Camping is no longer popping up a simple canvas tent, roasting marshmallows over the fire and snuggling in your sleeping bag while the sounds of the forest and the stars in the sky lull you to sleep. These days it can be an even more entertaining experience with many comforts of home or it can include such events as boating, fishing and hiking across the beautiful landscape. Those who live and eat camping probably have everything they need to spend a few nights or longer in the backcountry, away from anything remotely resembling civilization. And then there’s you — the inexperienced outdoorsman.
With your inexperience comes the potential to spend too little or too much on camping equipment, plus the fact you want to be gung-ho about it all and spend a week camping in the Rocky Mountains in the early fall. Preparing too much can lead you to shed a good deal of equipment as you hike to the site. Bring too little and you’ll end up shivering in your tent as early fall snows blanket the ground. You need to meet somewhere in the middle to have a good experience. This means a budget is required. Here’s what you’ll need to include.

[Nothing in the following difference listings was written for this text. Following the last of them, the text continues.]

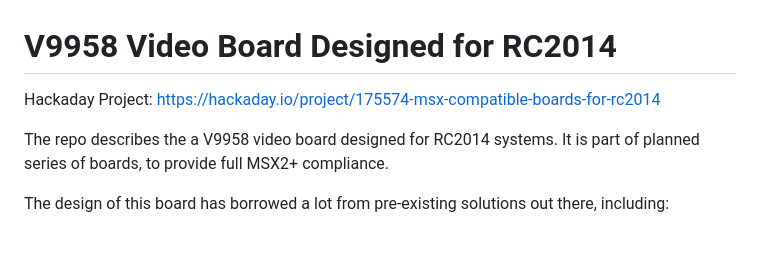
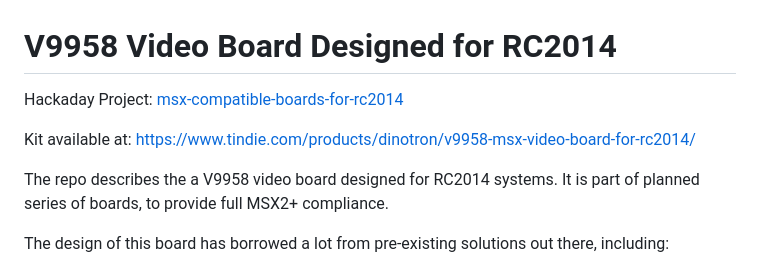
Before and after one commit to dinoboards/yellow-msx-series-for-rc2014, a Markdown page: README.md, the part around the change. Rendered like a GitHub page; blank space fills up the shorter version.

Commit message:
Added link to tindie product listing

```diff
--- a/README.md
+++ b/README.md
@@ -1,7 +1,9 @@
 
 # V9958 Video Board Designed for RC2014
 
-Hackaday Project: https://hackaday.io/project/175574-msx-compatible-boards-for-rc2014
+Hackaday Project: [msx-compatible-boards-for-rc2014](https://hackaday.io/project/175574-msx-compatible-boards-for-rc2014)
+
+Kit available at: https://www.tindie.com/products/dinotron/v9958-msx-video-board-for-rc2014/
 
 The repo describes the a V9958 video board designed for RC2014 systems.  It is part of planned series of boards,
 to provide full MSX2+ compliance.
```
Also changed, not shown: pictures/dinos.png (added).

There are two types of camping sites — free and not free. There are many clearings across the country that allow a traveler to set up camp for no money at all. On the other hand, state and federal parks tend to charge a small fee in order to stay at one of their prepared campsites with extras like shower facilities. This is usually in the form of the admission fee or additional reservation charge. Those who wish to camp in backcountry areas may need to purchase a permit ahead of time in order to do so. Fees could also be required to hunt or fish on various properties. Contact your local parks and campsites to determine the costs in order to properly budget them.
You need a place to sleep in case of foul weather or angry wildlife. Some people like a canvas sheet over four poles, but you’re not one of them. You’re looking for a tent with enough room for you and your travel pals that isn’t so cramped that you’re rolling over onto each other while you sleep. In order to determine the cost and size of the tent find out who will be on the journey with you and if the tent will be used again on a regular basis. While big box outlets like Target and Walmart carry multi-person tents, you may want to try a specialty store like REI or Cabelas to pick your tent. They may cost more but experienced salespeople will be available to help you pick the right tent.

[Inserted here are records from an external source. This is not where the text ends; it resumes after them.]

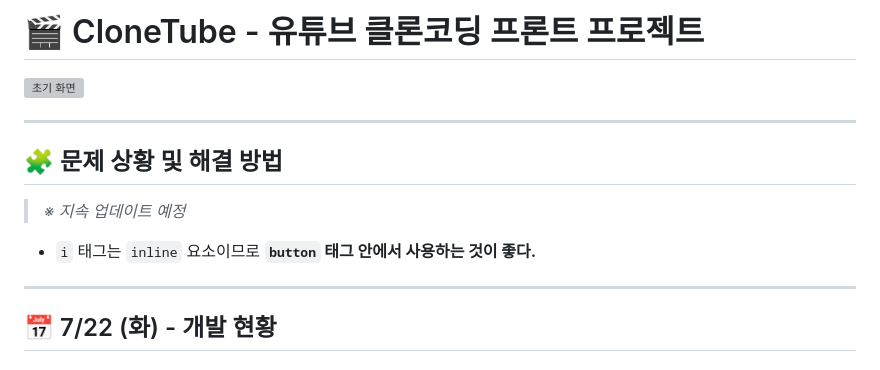
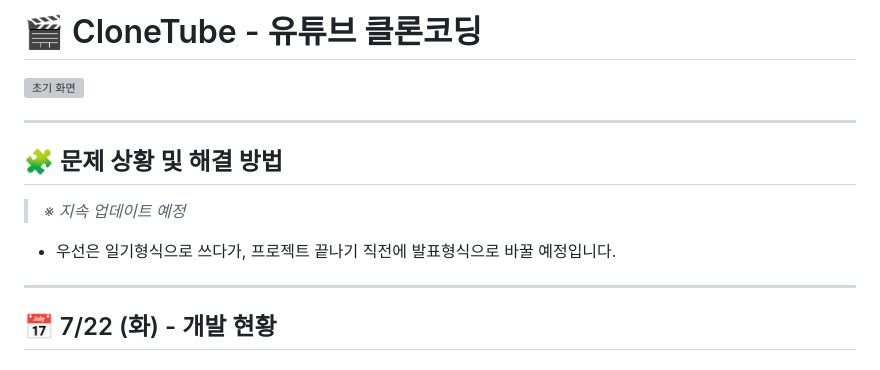
Before and after one commit to dlsdnd122/ESTp1, a Markdown page: README.md, the part around one of its changes. GitHub-like rendering; grey boxes are pictures that could not be loaded.

```diff
--- a/README.md
+++ b/README.md
@@ -1,4 +1,4 @@
-# 🎬 CloneTube - 유튜브 클론코딩 프론트 프로젝트
+# 🎬 CloneTube - 유튜브 클론코딩
 
 <img src="https://github.com/user-attachments/assets/f303d99d-8ca6-47da-a7bc-72de33cbcc4c" width="600" alt="초기 화면" />
 
@@ -7,7 +7,7 @@
 ## 🧩 문제 상황 및 해결 방법
 > _※ 지속 업데이트 예정_
 
-- `i` 태그는 `inline` 요소이므로 **`button` 태그 안에서 사용하는 것이 좋다.**
+- 우선은 일기형식으로 쓰다가, 프로젝트 끝나기 직전에 발표형식으로 바꿀 예정입니다.
 
 ---
 
```
Also changed, not shown: other parts of README.md (+42 -0 lines).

You can skimp on the tent, but don’t go cheap on the sleeping bag. Purchase an inexpensive one and you can end up having an uncomfortable and cold time trying to get to sleep. Regardless of the time of the year the nights will generally be cooler than the days, so you want to make sure the sleeping bag is insulated and padded against the rough floor of nature. Again, go to a store specializing in outdoor activities to find price and get answers on the sleeping bag right for your adventures.